26 Disclosures IssueWhether to extend the reach of the FTC Final Rule’s mandated disclosures? RecommendationRequire certain FTC Final Rule disclosures to be included in advertisements for debt settlement services (in addition to those already required prior to consummation of the agreement as set-forth in the FTC Final Rule) – ie that credit may be harmed, that the consumer may be sued etc. RationaleThe FTC rule appears to encompass the key disclosures from prior legislative proposals. However, consumers need to be informed prior to making the purchase decision.

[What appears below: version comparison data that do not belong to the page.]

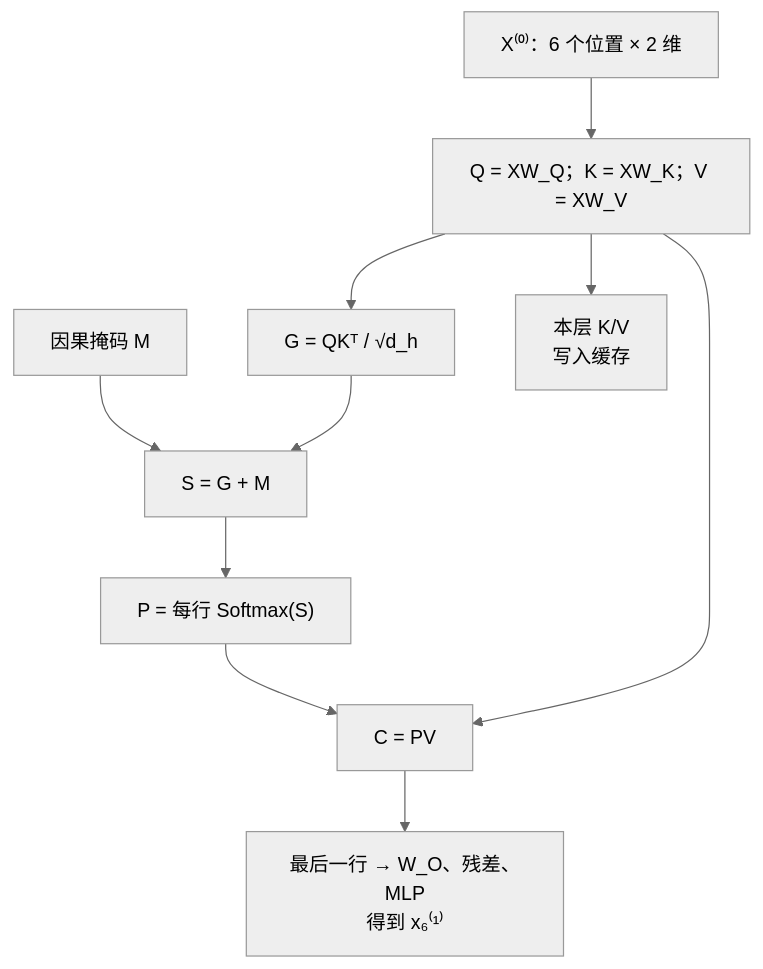
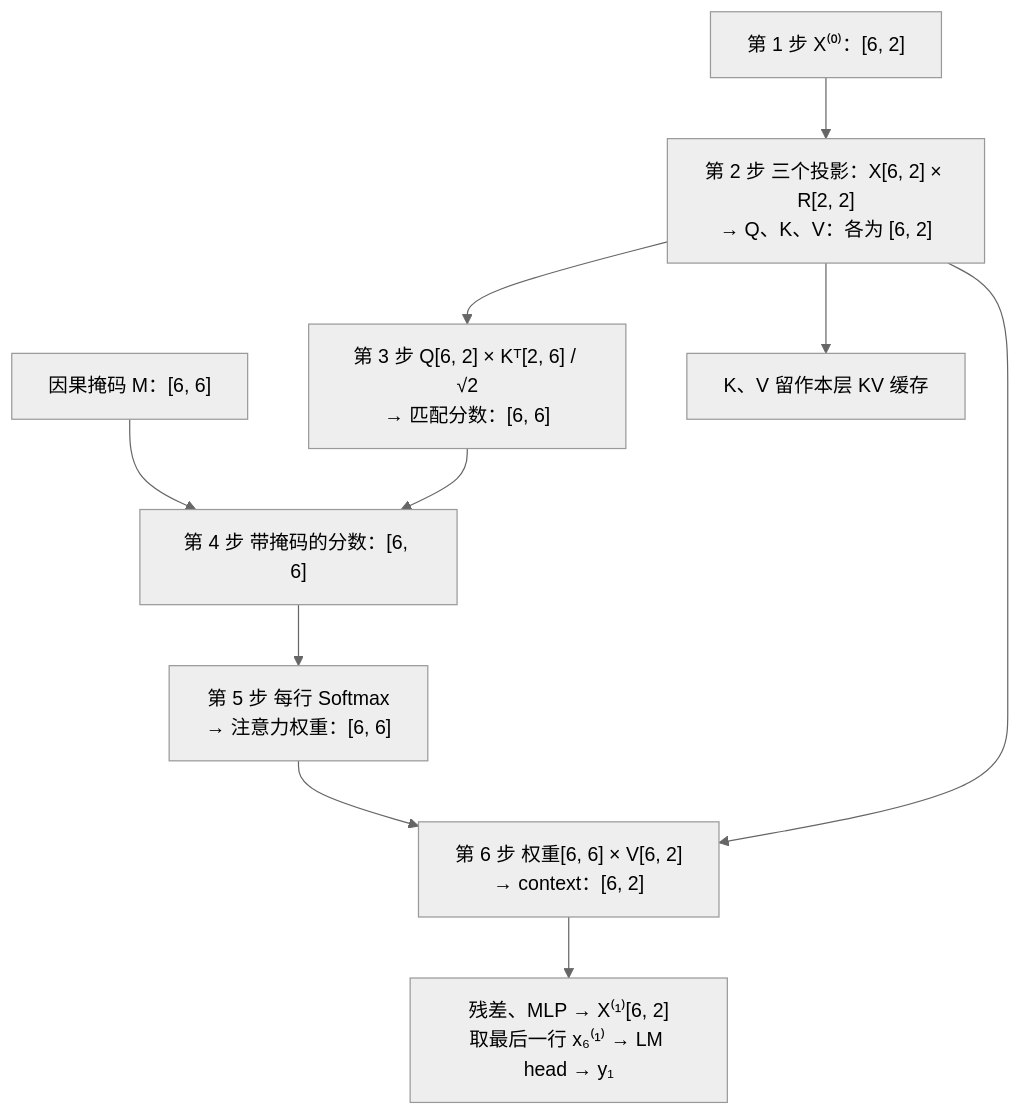
The third of 7 diagrams in 03_components/3.8_gpt_inference_flow.md (yeasy/llm_internals), drawn with Mermaid (neutral theme) before and after one commit. The commit also changed other lines of this file and 1 other file, not shown here.

````diff
--- a/03_components/3.8_gpt_inference_flow.md
+++ b/03_components/3.8_gpt_inference_flow.md
@@ -159,12 +137,12 @@
 ```mermaid
 flowchart TB
-    x["X⁽⁰⁾：6 个位置 × 2 维"] --> qkv["Q = XW_Q；K = XW_K；V = XW_V"]
-    qkv --> raw["G = QKᵀ / √d_h"]
-    mask["因果掩码 M"] --> score["S = G + M"]
+    x["第 1 步 X⁽⁰⁾：[6, 2]"] --> qkv["第 2 步 三个投影：X[6, 2] × R[2, 2]<br/>→ Q、K、V：各为 [6, 2]"]
+    qkv --> raw["第 3 步 Q[6, 2] × Kᵀ[2, 6] / √2<br/>→ 匹配分数：[6, 6]"]
+    mask["因果掩码 M：[6, 6]"] --> score["第 4 步 带掩码的分数：[6, 6]"]
     raw --> score
-    score --> weight["P = 每行 Softmax(S)"]
-    weight --> read["C = PV"]
+    score --> weight["第 5 步 每行 Softmax<br/>→ 注意力权重：[6, 6]"]
+    weight --> read["第 6 步 权重[6, 6] × V[6, 2]<br/>→ context：[6, 2]"]
     qkv --> read
-    read --> residual["最后一行 → W_O、残差、MLP<br/>得到 x₆⁽¹⁾"]
-    qkv --> cache["本层 K/V<br/>写入缓存"]
+    read --> residual["残差、MLP → X⁽¹⁾[6, 2]<br/>取最后一行 x₆⁽¹⁾ → LM head → y₁"]
+    qkv --> cache["K、V 留作本层 KV 缓存"]
 ```
````
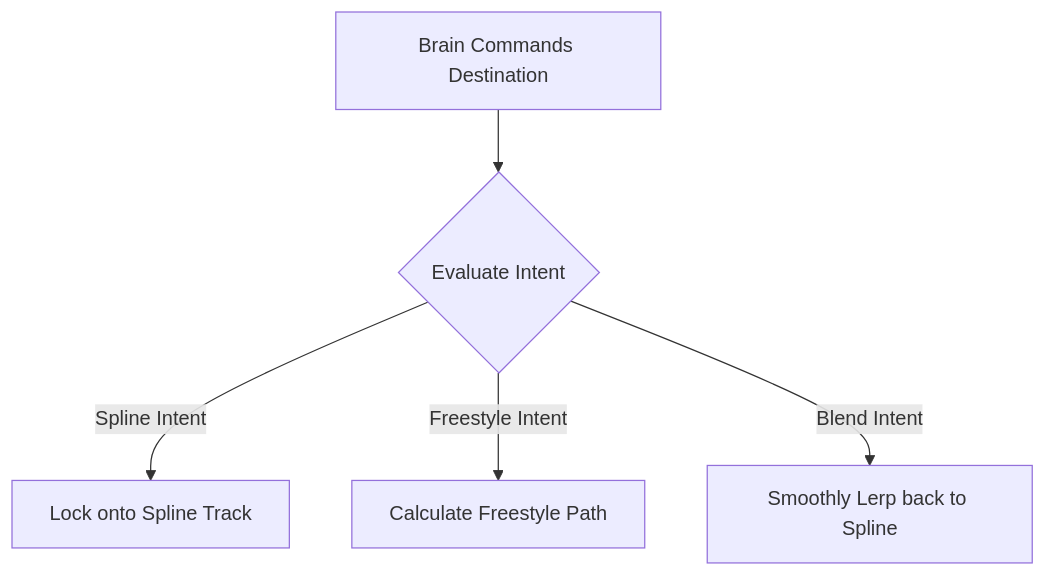
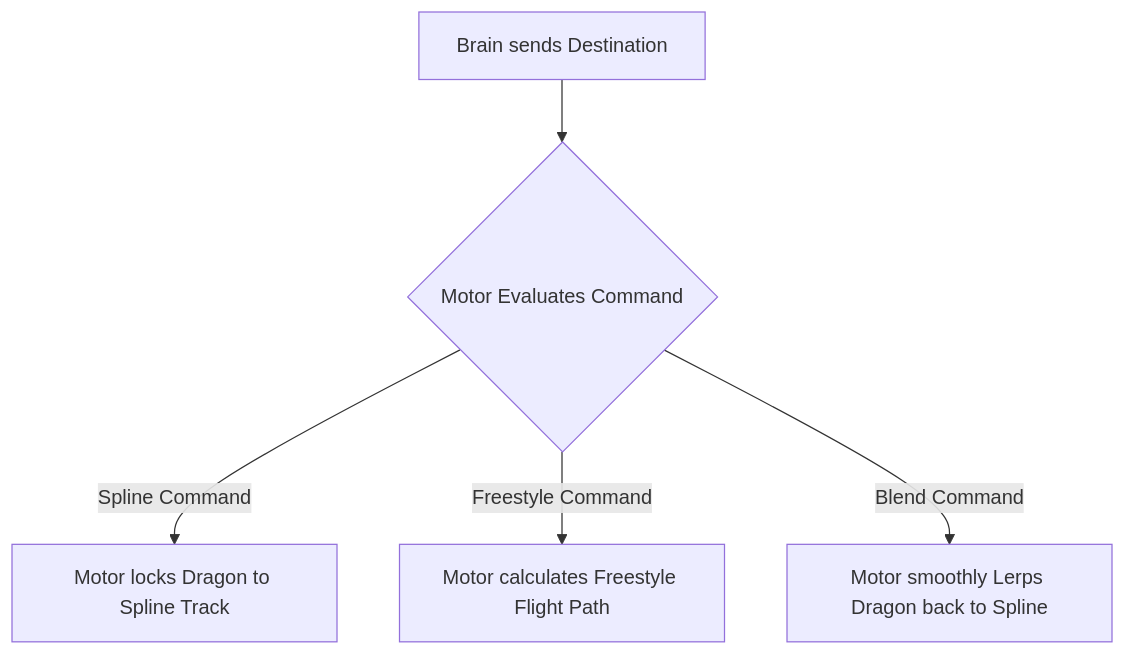
One commit to NatalieC001/ObiRopeTest changed the third of 4 diagrams in Dragon_Code_Overview.md. Above: the diagram before and after it, drawn with Mermaid. The commit also changed other lines of this file, not shown here.

First line of the commit message:
docs: rewrite Dragon Code Overview using active, linear language

````diff
--- a/Dragon_Code_Overview.md
+++ b/Dragon_Code_Overview.md
@@ -61,7 +79,7 @@
 ```mermaid
 graph TD
-    Brain[Brain Commands Destination] --> Motor{Evaluate Intent}
-    Motor -- Spline Intent --> Lock[Lock onto Spline Track]
-    Motor -- Freestyle Intent --> Fly[Calculate Freestyle Path]
-    Motor -- Blend Intent --> Lerp[Smoothly Lerp back to Spline]
+    Brain[Brain sends Destination] --> Motor{Motor Evaluates Command}
+    Motor -- Spline Command --> Lock[Motor locks Dragon to Spline Track]
+    Motor -- Freestyle Command --> Fly[Motor calculates Freestyle Flight Path]
+    Motor -- Blend Command --> Lerp[Motor smoothly Lerps Dragon back to Spline]
 ```
````
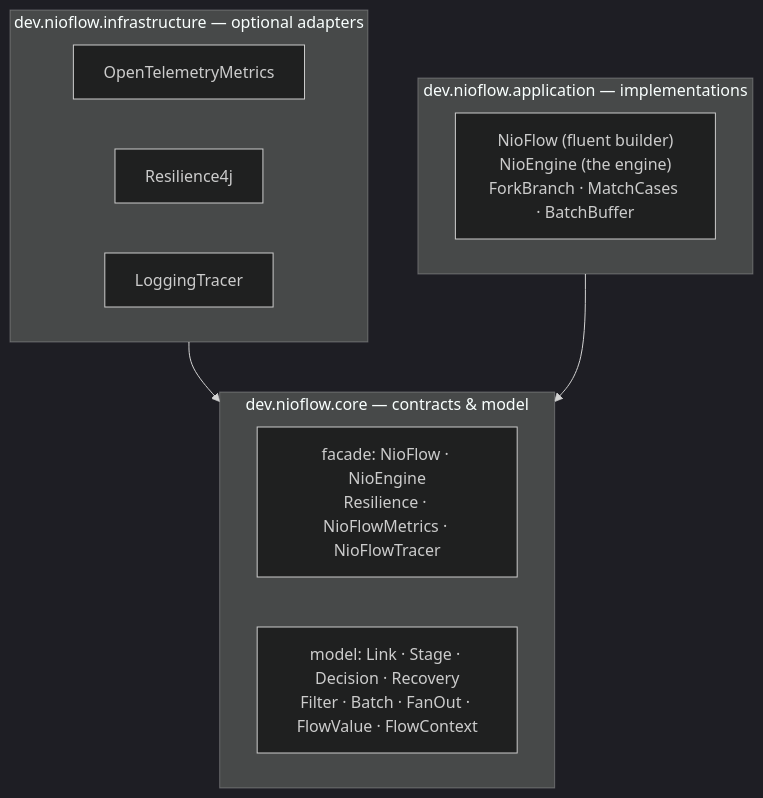
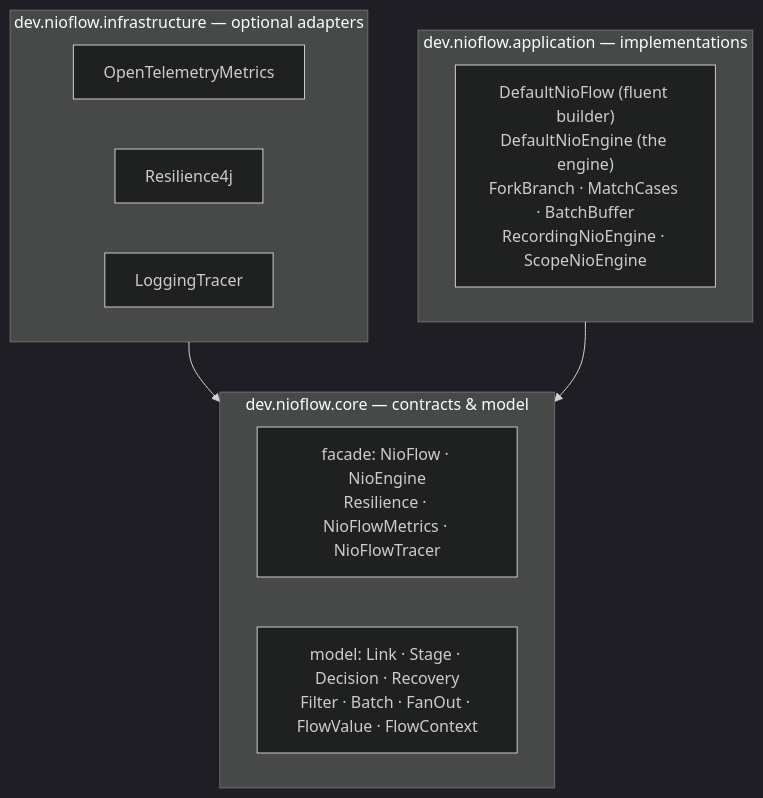
Before and after one commit to fabiangftech/nioflow: the first of 4 diagrams in docs/architecture.md, drawn with Mermaid (dark theme). The commit also changed other lines of this file and 6 other files, not shown here.

Commit message:
docs: add springboot nio-flow support

````diff
--- a/docs/architecture.md
+++ b/docs/architecture.md
@@ -15,17 +15,17 @@
 ```mermaid
 flowchart TB
     subgraph infra ["dev.nioflow.infrastructure — optional adapters"]
         OTEL["OpenTelemetryMetrics"]
         R4J["Resilience4j"]
         LOG["LoggingTracer"]
     end
     subgraph app ["dev.nioflow.application — implementations"]
-        IMPL["NioFlow (fluent builder)<br/>NioEngine (the engine)<br/>ForkBranch · MatchCases · BatchBuffer"]
+        IMPL["DefaultNioFlow (fluent builder)<br/>DefaultNioEngine (the engine)<br/>ForkBranch · MatchCases · BatchBuffer<br/>RecordingNioEngine · ScopeNioEngine"]
     end
     subgraph core ["dev.nioflow.core — contracts & model"]
         FACADE["facade: NioFlow · NioEngine<br/>Resilience · NioFlowMetrics · NioFlowTracer"]
         MODEL["model: Link · Stage · Decision · Recovery<br/>Filter · Batch · FanOut · FlowValue · FlowContext"]
     end
     infra --> core
     app --> core
 ```
````
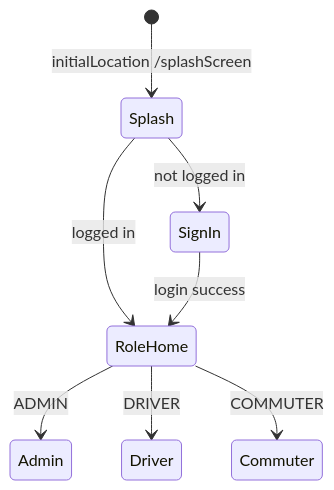
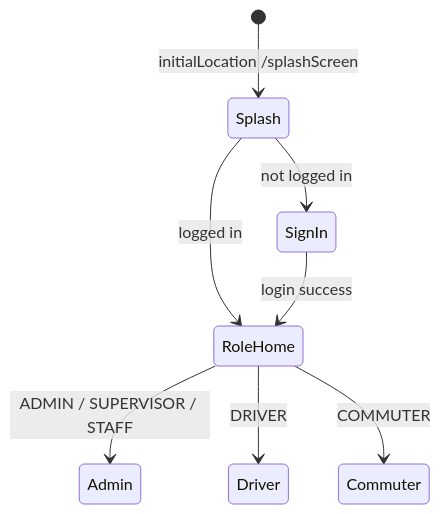
The diagram in docs/ROUTING_AND_AUTH.md (professorbhakta/cts_beta), drawn with Mermaid before and after one commit. The commit also changed other lines of this file and 21 other files, not shown here.

````diff
--- a/docs/ROUTING_AND_AUTH.md
+++ b/docs/ROUTING_AND_AUTH.md
@@ -29,10 +29,10 @@
 ```mermaid
 stateDiagram-v2
   [*] --> Splash: initialLocation /splashScreen
   Splash --> SignIn: not logged in
   Splash --> RoleHome: logged in
   SignIn --> RoleHome: login success
-  RoleHome --> Admin: ADMIN
+  RoleHome --> Admin: ADMIN / SUPERVISOR / STAFF
   RoleHome --> Driver: DRIVER
   RoleHome --> Commuter: COMMUTER
 ```
````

27 Comments Comments on disclosure varied widely and are difficult to characterize “After much study and investigation, the FTC concluded that [those in the Final Rule] were the important disclosures.” - Debt Shield “Creditor compensation to debt settlement companies should be disclosed.” - CCCS “MCRC proposes…a standard form to provide parity among providers and clearly inform potential clients.” - MCRC “TASC has always supported disclosures [noting that] the FTC supported fewer, more focused disclosures.” - TASC “Although we see overlap in some of the disclosures in last year’s proposed legislation with the FTC’s Final Rule disclosures, we are not opposed to including some additional disclosures that were previously proposed” - Debt Management Associates
28 Treatment of Attorneys IssueWhether to cover attorneys who conduct debt settlement. While attorneys are not exempt from the FTC rule, they are likely not covered due to provisions that don’t relate to the substance of the service – (1) applies only to providers who use telemarketing and (2) exempts providers who make sales presentations face to-face RecommendationImplement the language proposed in 2010 which is similar to the Credit Services Businesses Act – to say exempt attorneys when they render services in the course of their practice and not on a “regular and continuing basis” RationaleConsumers should receive protections based on the type of services provided. It is important to note the distinction between an attorney practicing law, in which the settlement of debts is incidental to practice, and a debt settlement business that happens to be run by an attorney.
29 Comments “[L]awyers are providing services that the non-lawyer competitors are not and cannot provide. They should not be ruled by the same regulatory scheme. ” Persels [I]mplicit in the FTC’s ‘guidance’ is a clear indication of the FTC’s view that the Final Rule applies to attorneys and law firms that provide debt relief services to clients.” Debt Shield “To date, all [states] have taken a conservative approach in deferring to the attorney’s own licensing requirements.” TASC “Lawyers who run or principally run, debt settlement firms should be required to follow the same rules and regulations as any other individual or entity.” MCRC
30 Other Violation of any proposed debt settlement law should be deemed a violation of the Maryland Consumer Protection Act.